Thus, we have a couple of options to consider. First, the JEPD set of documents are in hand and evidence not to be dismissed. Second, Jesus spoke the truth when He attributed authorship to Moses. These are your only two options. If you have chosen the first you have, consequently, called Jesus a liar. Since option 1 is false (Titus 1:2), then option 2 is the only one a Christian can hold and be considered faithful to that which Jesus said. How can holding option 1 be considered a faithful reliance upon what the Lord said? It can’t!

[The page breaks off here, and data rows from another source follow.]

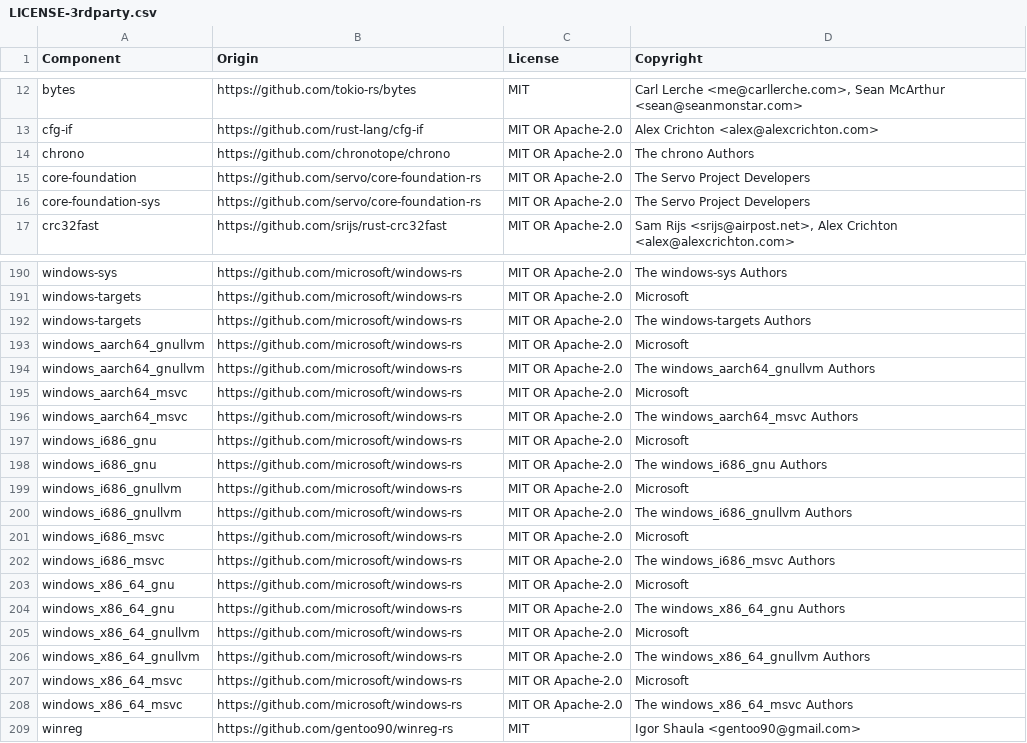
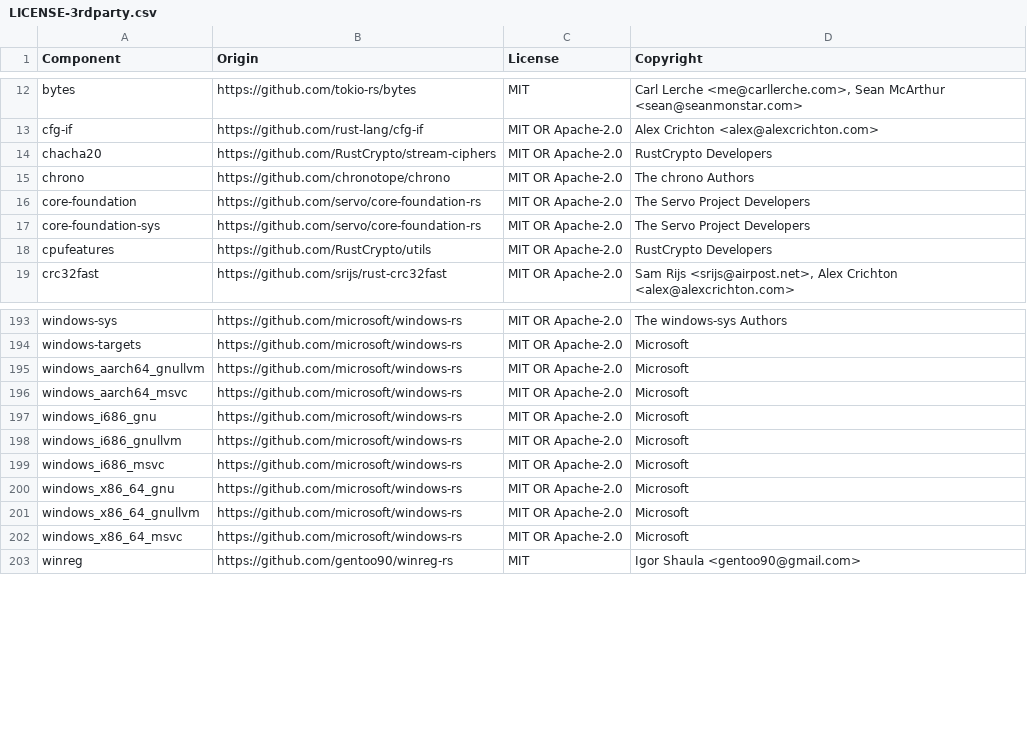
Before and after one commit to DataDog/datadog-api-client-rust, a CSV file: LICENSE-3rdparty.csv, drawn as a sheet; only a part is shown, gaps mark what is left out; the diff covers the shown part only.

```diff
--- a/LICENSE-3rdparty.csv
+++ b/LICENSE-3rdparty.csv
@@ -13,2 +13,3 @@ bytes,https://github.com/tokio-rs/bytes,MIT,"Carl Lerche <me@carllerche.com>, Se
 cfg-if,https://github.com/rust-lang/cfg-if,MIT OR Apache-2.0,Alex Crichton <alex@alexcrichton.com>
+chacha20,https://github.com/RustCrypto/stream-ciphers,MIT OR Apache-2.0,RustCrypto Developers
 chrono,https://github.com/chronotope/chrono,MIT OR Apache-2.0,The chrono Authors
@@ -16,2 +17,3 @@ core-foundation,https://github.com/servo/core-foundation-rs,MIT OR Apache-2.0,Th
 core-foundation-sys,https://github.com/servo/core-foundation-rs,MIT OR Apache-2.0,The Servo Project Developers
+cpufeatures,https://github.com/RustCrypto/utils,MIT OR Apache-2.0,RustCrypto Developers
 crc32fast,https://github.com/srijs/rust-crc32fast,MIT OR Apache-2.0,"Sam Rijs <srijs@airpost.net>, Alex Crichton <alex@alexcrichton.com>"
@@ -191,19 +194,10 @@ windows-sys,https://github.com/microsoft/windows-rs,MIT OR Apache-2.0,The window
 windows-targets,https://github.com/microsoft/windows-rs,MIT OR Apache-2.0,Microsoft
-windows-targets,https://github.com/microsoft/windows-rs,MIT OR Apache-2.0,The windows-targets Authors
 windows_aarch64_gnullvm,https://github.com/microsoft/windows-rs,MIT OR Apache-2.0,Microsoft
-windows_aarch64_gnullvm,https://github.com/microsoft/windows-rs,MIT OR Apache-2.0,The windows_aarch64_gnullvm Authors
 windows_aarch64_msvc,https://github.com/microsoft/windows-rs,MIT OR Apache-2.0,Microsoft
-windows_aarch64_msvc,https://github.com/microsoft/windows-rs,MIT OR Apache-2.0,The windows_aarch64_msvc Authors
 windows_i686_gnu,https://github.com/microsoft/windows-rs,MIT OR Apache-2.0,Microsoft
-windows_i686_gnu,https://github.com/microsoft/windows-rs,MIT OR Apache-2.0,The windows_i686_gnu Authors
 windows_i686_gnullvm,https://github.com/microsoft/windows-rs,MIT OR Apache-2.0,Microsoft
-windows_i686_gnullvm,https://github.com/microsoft/windows-rs,MIT OR Apache-2.0,The windows_i686_gnullvm Authors
 windows_i686_msvc,https://github.com/microsoft/windows-rs,MIT OR Apache-2.0,Microsoft
-windows_i686_msvc,https://github.com/microsoft/windows-rs,MIT OR Apache-2.0,The windows_i686_msvc Authors
 windows_x86_64_gnu,https://github.com/microsoft/windows-rs,MIT OR Apache-2.0,Microsoft
-windows_x86_64_gnu,https://github.com/microsoft/windows-rs,MIT OR Apache-2.0,The windows_x86_64_gnu Authors
 windows_x86_64_gnullvm,https://github.com/microsoft/windows-rs,MIT OR Apache-2.0,Microsoft
-windows_x86_64_gnullvm,https://github.com/microsoft/windows-rs,MIT OR Apache-2.0,The windows_x86_64_gnullvm Authors
 windows_x86_64_msvc,https://github.com/microsoft/windows-rs,MIT OR Apache-2.0,Microsoft
-windows_x86_64_msvc,https://github.com/microsoft/windows-rs,MIT OR Apache-2.0,The windows_x86_64_msvc Authors
 winreg,https://github.com/gentoo90/winreg-rs,MIT,Igor Shaula <gentoo90@gmail.com>
```
Also changed, not shown: 1 added row elsewhere in this file, 4 other files.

An imaginary conversation: “Jesus, who wrote Genesis through Deuteronomy?” “Moses did; why do you ask?” “Because some who are called scholars say Moses didn’t, but that it’s a composite of a number of writers.” “Well, you can believe them, or you can believe me!” RT
Political turmoil was a norm in the days of the Lord; there might have been some stability, but when a political leader like Herod is able to kill who he wants and when he wants to, to say there in NOT turmoil is to be mistaken. Can you imagine living (always) in fear of someone behind you? This is how Herod lived, and when he heard of the Scriptures attesting to a new born king, that was enough to get him into action! R.C. Foster said that Herod died in March of 4 B.C., and if he saw to it that the males were killed at two years of age and younger, we get a time frame in which our Lord was born (D.A. Carson notes that some have attempted to take the years of our Lord’s birth to 2 B.C.). However, with that, we still don’t know exactly when it was – so how in the world can anyone assert that is was December 25th?! It may have been, but not a single one of knows this to be the case.
If the Lord was 33 years of age when He was crucified, at what year would His passing have been?
In 2:6 we read that in Bethlehem the Messiah would be born; this is how the religious leaders interpreted the Scripture in their day and this is what they told the king as well. “As shown by the rendering of the Targum Jonathan, the prediction of Micah v.2 was at that time universally understood as pointing to Bethlehem, as the birthplace of the Messiah” (Edersheim, Volume 1, Book 2, Chapter 8, p. 206, 1904 edition). The significance of this remark by Edersheim will be seen when we take note how Orthodox Judaism now looks at the passage. This passage does not place the birth of the Messiah in the city (town, village) of Bethlehem, but only from the house of David who, himself, was born in Bethlehem. “… it is from this family that the Messianic king will emerge … Scripture does not mean that the Messiah’s birthplace will be the city of Bethlehem [as Christian writers propose] but that the Messianic king will be a descendent of the House of David which originated in Bethlehem” (Commentary on Micah 5:1, ArtScroll Tanach Series, Volume 2, p. 37).